» **Records for this task**
BEGIN
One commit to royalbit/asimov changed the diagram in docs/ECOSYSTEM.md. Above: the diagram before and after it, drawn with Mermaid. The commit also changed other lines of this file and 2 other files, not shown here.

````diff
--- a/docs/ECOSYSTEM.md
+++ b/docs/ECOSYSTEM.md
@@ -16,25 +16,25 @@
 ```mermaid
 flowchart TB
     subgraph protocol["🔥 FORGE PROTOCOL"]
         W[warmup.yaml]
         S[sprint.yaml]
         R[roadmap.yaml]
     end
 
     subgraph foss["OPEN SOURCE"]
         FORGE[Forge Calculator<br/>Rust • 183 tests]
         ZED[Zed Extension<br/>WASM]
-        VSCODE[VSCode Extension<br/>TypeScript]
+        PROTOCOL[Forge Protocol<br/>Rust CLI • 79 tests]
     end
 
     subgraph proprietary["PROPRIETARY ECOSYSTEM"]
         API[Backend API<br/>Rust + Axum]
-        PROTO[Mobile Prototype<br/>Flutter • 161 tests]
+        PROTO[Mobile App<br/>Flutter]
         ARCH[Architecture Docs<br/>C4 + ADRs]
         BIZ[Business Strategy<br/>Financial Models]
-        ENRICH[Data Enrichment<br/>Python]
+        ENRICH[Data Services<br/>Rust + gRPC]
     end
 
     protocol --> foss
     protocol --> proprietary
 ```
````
END
» **How to complete this task**
Wherever "Flutter" occurs in the records above, copy the line it sits in.

» **Completed task**
-        PROTO[Mobile Prototype<br/>Flutter • 161 tests]
+        PROTO[Mobile App<br/>Flutter]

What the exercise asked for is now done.